Data extracts
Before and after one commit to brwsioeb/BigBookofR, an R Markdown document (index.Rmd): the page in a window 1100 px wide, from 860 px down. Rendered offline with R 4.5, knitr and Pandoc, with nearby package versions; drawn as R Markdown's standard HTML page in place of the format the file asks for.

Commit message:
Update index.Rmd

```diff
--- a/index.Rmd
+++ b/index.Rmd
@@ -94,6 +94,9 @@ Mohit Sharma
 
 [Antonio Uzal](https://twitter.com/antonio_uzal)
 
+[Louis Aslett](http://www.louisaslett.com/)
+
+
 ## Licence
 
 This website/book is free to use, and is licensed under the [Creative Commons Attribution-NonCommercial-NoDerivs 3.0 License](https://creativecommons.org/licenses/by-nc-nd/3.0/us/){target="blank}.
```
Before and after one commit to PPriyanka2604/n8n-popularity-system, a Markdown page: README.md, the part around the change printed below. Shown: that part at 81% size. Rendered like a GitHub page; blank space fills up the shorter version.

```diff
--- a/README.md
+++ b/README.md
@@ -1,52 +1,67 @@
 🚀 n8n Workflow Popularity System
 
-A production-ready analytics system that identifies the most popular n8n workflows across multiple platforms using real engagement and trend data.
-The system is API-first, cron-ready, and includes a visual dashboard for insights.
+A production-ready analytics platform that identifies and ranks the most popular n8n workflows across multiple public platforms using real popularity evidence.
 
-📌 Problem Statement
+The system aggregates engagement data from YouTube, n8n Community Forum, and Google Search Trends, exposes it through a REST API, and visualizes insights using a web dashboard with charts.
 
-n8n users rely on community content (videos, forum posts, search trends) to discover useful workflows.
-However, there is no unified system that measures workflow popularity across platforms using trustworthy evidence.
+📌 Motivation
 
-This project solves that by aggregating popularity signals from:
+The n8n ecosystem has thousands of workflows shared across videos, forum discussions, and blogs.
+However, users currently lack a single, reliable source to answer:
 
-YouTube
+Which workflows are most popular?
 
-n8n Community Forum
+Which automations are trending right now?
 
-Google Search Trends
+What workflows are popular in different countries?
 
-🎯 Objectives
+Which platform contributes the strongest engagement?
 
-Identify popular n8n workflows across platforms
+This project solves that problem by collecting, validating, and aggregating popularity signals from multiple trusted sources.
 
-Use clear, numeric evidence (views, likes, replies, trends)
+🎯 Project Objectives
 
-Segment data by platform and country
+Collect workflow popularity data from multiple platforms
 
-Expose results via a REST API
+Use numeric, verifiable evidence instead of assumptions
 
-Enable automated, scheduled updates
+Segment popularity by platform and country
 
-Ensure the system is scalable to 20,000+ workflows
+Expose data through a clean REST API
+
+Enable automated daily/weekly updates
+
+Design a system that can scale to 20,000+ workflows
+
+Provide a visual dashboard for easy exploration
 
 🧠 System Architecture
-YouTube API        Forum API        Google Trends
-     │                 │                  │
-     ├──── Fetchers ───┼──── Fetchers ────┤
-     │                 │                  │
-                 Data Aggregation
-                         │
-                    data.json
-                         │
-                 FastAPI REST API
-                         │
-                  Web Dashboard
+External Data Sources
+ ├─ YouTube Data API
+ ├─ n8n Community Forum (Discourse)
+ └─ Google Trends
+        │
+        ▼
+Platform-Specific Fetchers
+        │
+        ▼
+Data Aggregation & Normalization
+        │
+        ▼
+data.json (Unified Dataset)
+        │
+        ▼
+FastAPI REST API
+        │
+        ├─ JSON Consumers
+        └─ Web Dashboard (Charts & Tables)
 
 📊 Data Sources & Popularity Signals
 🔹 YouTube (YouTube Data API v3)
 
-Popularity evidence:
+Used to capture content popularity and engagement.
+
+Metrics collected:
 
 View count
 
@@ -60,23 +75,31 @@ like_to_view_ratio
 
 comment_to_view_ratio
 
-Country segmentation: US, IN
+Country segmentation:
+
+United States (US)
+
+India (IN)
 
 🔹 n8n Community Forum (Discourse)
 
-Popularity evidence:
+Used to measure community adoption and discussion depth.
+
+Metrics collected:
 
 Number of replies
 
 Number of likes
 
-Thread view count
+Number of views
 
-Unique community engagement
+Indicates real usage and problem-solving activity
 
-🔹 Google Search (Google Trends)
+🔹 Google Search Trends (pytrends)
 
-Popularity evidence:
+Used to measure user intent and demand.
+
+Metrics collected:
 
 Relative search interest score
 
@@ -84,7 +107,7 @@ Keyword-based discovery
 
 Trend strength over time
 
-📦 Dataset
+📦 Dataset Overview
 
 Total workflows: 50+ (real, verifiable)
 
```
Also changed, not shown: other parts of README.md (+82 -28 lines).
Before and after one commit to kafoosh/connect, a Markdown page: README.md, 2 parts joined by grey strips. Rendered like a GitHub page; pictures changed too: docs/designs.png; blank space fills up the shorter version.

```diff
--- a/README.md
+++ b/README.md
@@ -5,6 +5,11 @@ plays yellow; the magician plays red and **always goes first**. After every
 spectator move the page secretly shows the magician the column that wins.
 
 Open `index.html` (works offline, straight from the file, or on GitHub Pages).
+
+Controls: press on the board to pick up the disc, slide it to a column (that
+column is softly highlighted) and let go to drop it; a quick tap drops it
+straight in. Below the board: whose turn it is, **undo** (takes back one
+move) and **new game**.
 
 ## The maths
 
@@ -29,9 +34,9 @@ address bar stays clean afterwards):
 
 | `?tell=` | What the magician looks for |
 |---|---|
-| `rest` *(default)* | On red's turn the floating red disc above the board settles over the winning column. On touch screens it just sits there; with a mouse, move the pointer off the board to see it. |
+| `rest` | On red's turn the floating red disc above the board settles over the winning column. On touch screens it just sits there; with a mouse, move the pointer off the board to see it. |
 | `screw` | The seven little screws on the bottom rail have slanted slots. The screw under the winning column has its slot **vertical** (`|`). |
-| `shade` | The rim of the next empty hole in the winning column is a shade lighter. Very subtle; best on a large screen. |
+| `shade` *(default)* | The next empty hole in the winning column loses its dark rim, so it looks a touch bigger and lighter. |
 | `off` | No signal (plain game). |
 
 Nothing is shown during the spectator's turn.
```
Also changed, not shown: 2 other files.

Exercise details
Repeat the records. Match them exactly.

Exercise response
Before and after one commit to brwsioeb/BigBookofR, an R Markdown document (index.Rmd): the page in a window 1100 px wide, from 860 px down. Rendered offline with R 4.5, knitr and Pandoc, with nearby package versions; drawn as R Markdown's standard HTML page in place of the format the file asks for.

Commit message:
Update index.Rmd

```diff
--- a/index.Rmd
+++ b/index.Rmd
@@ -94,6 +94,9 @@ Mohit Sharma
 
 [Antonio Uzal](https://twitter.com/antonio_uzal)
 
+[Louis Aslett](http://www.louisaslett.com/)
+
+
 ## Licence
 
 This website/book is free to use, and is licensed under the [Creative Commons Attribution-NonCommercial-NoDerivs 3.0 License](https://creativecommons.org/licenses/by-nc-nd/3.0/us/){target="blank}.
```
Before and after one commit to PPriyanka2604/n8n-popularity-system, a Markdown page: README.md, the part around the change printed below. Shown: that part at 81% size. Rendered like a GitHub page; blank space fills up the shorter version.

```diff
--- a/README.md
+++ b/README.md
@@ -1,52 +1,67 @@
 🚀 n8n Workflow Popularity System
 
-A production-ready analytics system that identifies the most popular n8n workflows across multiple platforms using real engagement and trend data.
-The system is API-first, cron-ready, and includes a visual dashboard for insights.
+A production-ready analytics platform that identifies and ranks the most popular n8n workflows across multiple public platforms using real popularity evidence.
 
-📌 Problem Statement
+The system aggregates engagement data from YouTube, n8n Community Forum, and Google Search Trends, exposes it through a REST API, and visualizes insights using a web dashboard with charts.
 
-n8n users rely on community content (videos, forum posts, search trends) to discover useful workflows.
-However, there is no unified system that measures workflow popularity across platforms using trustworthy evidence.
+📌 Motivation
 
-This project solves that by aggregating popularity signals from:
+The n8n ecosystem has thousands of workflows shared across videos, forum discussions, and blogs.
+However, users currently lack a single, reliable source to answer:
 
-YouTube
+Which workflows are most popular?
 
-n8n Community Forum
+Which automations are trending right now?
 
-Google Search Trends
+What workflows are popular in different countries?
 
-🎯 Objectives
+Which platform contributes the strongest engagement?
 
-Identify popular n8n workflows across platforms
+This project solves that problem by collecting, validating, and aggregating popularity signals from multiple trusted sources.
 
-Use clear, numeric evidence (views, likes, replies, trends)
+🎯 Project Objectives
 
-Segment data by platform and country
+Collect workflow popularity data from multiple platforms
 
-Expose results via a REST API
+Use numeric, verifiable evidence instead of assumptions
 
-Enable automated, scheduled updates
+Segment popularity by platform and country
 
-Ensure the system is scalable to 20,000+ workflows
+Expose data through a clean REST API
+
+Enable automated daily/weekly updates
+
+Design a system that can scale to 20,000+ workflows
+
+Provide a visual dashboard for easy exploration
 
 🧠 System Architecture
-YouTube API        Forum API        Google Trends
-     │                 │                  │
-     ├──── Fetchers ───┼──── Fetchers ────┤
-     │                 │                  │
-                 Data Aggregation
-                         │
-                    data.json
-                         │
-                 FastAPI REST API
-                         │
-                  Web Dashboard
+External Data Sources
+ ├─ YouTube Data API
+ ├─ n8n Community Forum (Discourse)
+ └─ Google Trends
+        │
+        ▼
+Platform-Specific Fetchers
+        │
+        ▼
+Data Aggregation & Normalization
+        │
+        ▼
+data.json (Unified Dataset)
+        │
+        ▼
+FastAPI REST API
+        │
+        ├─ JSON Consumers
+        └─ Web Dashboard (Charts & Tables)
 
 📊 Data Sources & Popularity Signals
 🔹 YouTube (YouTube Data API v3)
 
-Popularity evidence:
+Used to capture content popularity and engagement.
+
+Metrics collected:
 
 View count
 
@@ -60,23 +75,31 @@ like_to_view_ratio
 
 comment_to_view_ratio
 
-Country segmentation: US, IN
+Country segmentation:
+
+United States (US)
+
+India (IN)
 
 🔹 n8n Community Forum (Discourse)
 
-Popularity evidence:
+Used to measure community adoption and discussion depth.
+
+Metrics collected:
 
 Number of replies
 
 Number of likes
 
-Thread view count
+Number of views
 
-Unique community engagement
+Indicates real usage and problem-solving activity
 
-🔹 Google Search (Google Trends)
+🔹 Google Search Trends (pytrends)
 
-Popularity evidence:
+Used to measure user intent and demand.
+
+Metrics collected:
 
 Relative search interest score
 
@@ -84,7 +107,7 @@ Keyword-based discovery
 
 Trend strength over time
 
-📦 Dataset
+📦 Dataset Overview
 
 Total workflows: 50+ (real, verifiable)
 
```
Also changed, not shown: other parts of README.md (+82 -28 lines).
Before and after one commit to kafoosh/connect, a Markdown page: README.md, 2 parts joined by grey strips. Rendered like a GitHub page; pictures changed too: docs/designs.png; blank space fills up the shorter version.

```diff
--- a/README.md
+++ b/README.md
@@ -5,6 +5,11 @@ plays yellow; the magician plays red and **always goes first**. After every
 spectator move the page secretly shows the magician the column that wins.
 
 Open `index.html` (works offline, straight from the file, or on GitHub Pages).
+
+Controls: press on the board to pick up the disc, slide it to a column (that
+column is softly highlighted) and let go to drop it; a quick tap drops it
+straight in. Below the board: whose turn it is, **undo** (takes back one
+move) and **new game**.
 
 ## The maths
 
@@ -29,9 +34,9 @@ address bar stays clean afterwards):
 
 | `?tell=` | What the magician looks for |
 |---|---|
-| `rest` *(default)* | On red's turn the floating red disc above the board settles over the winning column. On touch screens it just sits there; with a mouse, move the pointer off the board to see it. |
+| `rest` | On red's turn the floating red disc above the board settles over the winning column. On touch screens it just sits there; with a mouse, move the pointer off the board to see it. |
 | `screw` | The seven little screws on the bottom rail have slanted slots. The screw under the winning column has its slot **vertical** (`|`). |
-| `shade` | The rim of the next empty hole in the winning column is a shade lighter. Very subtle; best on a large screen. |
+| `shade` *(default)* | The next empty hole in the winning column loses its dark rim, so it looks a touch bigger and lighter. |
 | `off` | No signal (plain game). |
 
 Nothing is shown during the spectator's turn.
```
Also changed, not shown: 2 other files.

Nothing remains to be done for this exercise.